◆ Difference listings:

========================================

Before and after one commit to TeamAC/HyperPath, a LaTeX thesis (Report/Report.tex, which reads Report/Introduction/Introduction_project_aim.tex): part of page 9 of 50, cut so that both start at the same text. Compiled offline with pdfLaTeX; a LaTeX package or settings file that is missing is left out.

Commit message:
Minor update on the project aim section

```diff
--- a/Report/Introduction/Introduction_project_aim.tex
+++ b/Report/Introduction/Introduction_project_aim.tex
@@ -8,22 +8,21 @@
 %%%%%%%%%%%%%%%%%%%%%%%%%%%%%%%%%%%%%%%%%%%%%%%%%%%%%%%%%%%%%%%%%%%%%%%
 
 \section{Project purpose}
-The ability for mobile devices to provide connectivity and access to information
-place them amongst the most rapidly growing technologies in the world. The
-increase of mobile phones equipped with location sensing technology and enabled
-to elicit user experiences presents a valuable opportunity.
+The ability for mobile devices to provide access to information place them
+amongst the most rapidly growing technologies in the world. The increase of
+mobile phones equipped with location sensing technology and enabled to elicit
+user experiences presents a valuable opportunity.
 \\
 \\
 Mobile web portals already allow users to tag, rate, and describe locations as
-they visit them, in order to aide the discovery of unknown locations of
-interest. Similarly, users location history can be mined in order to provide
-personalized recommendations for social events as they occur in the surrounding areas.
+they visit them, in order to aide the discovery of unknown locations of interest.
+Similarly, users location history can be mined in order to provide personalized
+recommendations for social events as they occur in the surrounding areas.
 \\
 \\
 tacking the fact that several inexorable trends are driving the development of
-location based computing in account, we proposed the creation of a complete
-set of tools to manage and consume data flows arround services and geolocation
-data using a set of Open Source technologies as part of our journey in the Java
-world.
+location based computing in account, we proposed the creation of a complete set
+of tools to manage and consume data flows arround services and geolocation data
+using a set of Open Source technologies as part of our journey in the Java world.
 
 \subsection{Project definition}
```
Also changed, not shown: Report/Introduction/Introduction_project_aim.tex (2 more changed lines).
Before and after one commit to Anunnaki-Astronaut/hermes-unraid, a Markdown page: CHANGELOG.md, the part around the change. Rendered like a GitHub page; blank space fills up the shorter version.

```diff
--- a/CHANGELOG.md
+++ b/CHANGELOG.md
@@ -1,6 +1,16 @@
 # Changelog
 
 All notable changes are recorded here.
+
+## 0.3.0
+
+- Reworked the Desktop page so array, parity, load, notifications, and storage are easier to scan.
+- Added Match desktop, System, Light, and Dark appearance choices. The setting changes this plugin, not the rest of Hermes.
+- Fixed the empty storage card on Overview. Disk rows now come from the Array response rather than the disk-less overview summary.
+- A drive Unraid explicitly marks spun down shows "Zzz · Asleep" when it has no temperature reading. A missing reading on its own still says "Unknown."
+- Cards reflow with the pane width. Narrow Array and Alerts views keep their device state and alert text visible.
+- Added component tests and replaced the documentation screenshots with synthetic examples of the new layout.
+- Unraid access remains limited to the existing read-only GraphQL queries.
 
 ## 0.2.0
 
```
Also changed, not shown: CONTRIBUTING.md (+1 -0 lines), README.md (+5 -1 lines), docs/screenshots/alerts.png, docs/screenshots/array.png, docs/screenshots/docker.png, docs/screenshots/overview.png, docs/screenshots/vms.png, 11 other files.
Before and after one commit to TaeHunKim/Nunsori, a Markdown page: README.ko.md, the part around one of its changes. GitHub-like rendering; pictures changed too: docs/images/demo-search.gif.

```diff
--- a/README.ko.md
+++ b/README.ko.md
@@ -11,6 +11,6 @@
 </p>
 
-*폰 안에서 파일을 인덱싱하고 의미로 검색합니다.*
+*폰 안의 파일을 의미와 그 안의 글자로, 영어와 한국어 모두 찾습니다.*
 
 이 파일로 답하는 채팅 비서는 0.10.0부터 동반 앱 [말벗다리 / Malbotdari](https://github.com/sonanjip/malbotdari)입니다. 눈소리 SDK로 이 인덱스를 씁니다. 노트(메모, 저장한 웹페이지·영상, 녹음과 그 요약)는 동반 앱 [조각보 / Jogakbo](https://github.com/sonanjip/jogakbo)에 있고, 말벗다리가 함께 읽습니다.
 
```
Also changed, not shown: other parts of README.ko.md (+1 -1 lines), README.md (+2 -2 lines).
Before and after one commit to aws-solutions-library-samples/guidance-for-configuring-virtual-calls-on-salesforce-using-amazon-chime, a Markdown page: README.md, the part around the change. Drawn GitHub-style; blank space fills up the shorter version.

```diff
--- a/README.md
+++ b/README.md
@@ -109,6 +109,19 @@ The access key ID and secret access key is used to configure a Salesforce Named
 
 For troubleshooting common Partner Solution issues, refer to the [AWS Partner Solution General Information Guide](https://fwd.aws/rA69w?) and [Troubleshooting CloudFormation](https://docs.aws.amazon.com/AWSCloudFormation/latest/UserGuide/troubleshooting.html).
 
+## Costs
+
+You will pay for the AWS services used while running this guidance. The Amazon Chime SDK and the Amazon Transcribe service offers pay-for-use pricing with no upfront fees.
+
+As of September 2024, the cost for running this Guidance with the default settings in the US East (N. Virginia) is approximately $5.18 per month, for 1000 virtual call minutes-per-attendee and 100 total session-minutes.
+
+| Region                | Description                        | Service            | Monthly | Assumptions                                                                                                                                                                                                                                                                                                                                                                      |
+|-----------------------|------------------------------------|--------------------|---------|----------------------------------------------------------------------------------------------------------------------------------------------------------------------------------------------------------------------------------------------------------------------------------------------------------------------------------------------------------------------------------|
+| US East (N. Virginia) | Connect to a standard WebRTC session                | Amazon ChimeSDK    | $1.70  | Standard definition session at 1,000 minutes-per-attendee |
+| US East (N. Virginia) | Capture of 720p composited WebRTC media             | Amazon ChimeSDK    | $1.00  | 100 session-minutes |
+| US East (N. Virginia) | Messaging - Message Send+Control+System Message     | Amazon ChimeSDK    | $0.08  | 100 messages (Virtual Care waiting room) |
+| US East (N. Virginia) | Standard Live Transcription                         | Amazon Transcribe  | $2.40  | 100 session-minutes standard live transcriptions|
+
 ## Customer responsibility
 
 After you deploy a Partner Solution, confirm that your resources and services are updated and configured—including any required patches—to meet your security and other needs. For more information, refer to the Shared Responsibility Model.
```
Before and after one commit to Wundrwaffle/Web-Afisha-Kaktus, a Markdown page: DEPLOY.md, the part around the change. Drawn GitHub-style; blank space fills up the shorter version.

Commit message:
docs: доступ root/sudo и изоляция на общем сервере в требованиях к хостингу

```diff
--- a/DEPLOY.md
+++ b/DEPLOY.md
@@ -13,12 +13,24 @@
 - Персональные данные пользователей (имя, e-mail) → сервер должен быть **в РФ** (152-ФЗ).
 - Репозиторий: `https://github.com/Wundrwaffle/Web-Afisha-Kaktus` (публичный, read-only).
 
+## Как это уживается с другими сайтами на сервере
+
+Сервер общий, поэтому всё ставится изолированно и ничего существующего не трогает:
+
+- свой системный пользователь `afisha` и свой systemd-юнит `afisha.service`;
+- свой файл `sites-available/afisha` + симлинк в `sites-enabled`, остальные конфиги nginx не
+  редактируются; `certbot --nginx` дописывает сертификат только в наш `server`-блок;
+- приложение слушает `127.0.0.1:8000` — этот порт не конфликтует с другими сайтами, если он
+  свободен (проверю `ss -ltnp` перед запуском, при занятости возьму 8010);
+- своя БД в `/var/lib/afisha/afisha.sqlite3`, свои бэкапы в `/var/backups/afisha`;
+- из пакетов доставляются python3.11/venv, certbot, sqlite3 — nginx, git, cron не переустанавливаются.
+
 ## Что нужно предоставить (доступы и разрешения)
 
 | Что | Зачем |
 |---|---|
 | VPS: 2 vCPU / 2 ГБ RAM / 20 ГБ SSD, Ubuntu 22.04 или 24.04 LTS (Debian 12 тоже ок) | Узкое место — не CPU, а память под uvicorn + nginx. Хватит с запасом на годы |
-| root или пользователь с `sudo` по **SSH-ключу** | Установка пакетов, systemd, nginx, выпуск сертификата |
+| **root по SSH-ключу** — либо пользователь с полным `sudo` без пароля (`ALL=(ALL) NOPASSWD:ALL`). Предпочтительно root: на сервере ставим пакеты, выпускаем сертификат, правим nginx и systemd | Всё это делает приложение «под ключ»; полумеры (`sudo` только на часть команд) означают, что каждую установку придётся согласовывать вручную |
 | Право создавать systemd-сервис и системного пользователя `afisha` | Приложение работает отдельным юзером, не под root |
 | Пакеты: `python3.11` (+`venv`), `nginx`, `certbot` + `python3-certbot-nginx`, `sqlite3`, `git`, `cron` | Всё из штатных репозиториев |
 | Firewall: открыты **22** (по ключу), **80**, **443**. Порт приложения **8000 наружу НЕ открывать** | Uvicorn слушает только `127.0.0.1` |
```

========================================

◆ TASK OBJECTIVE: Lines containing the word "users" are to be tallied across the entries above; give only the resulting count.

◆ EXERCISE OUTPUT: 3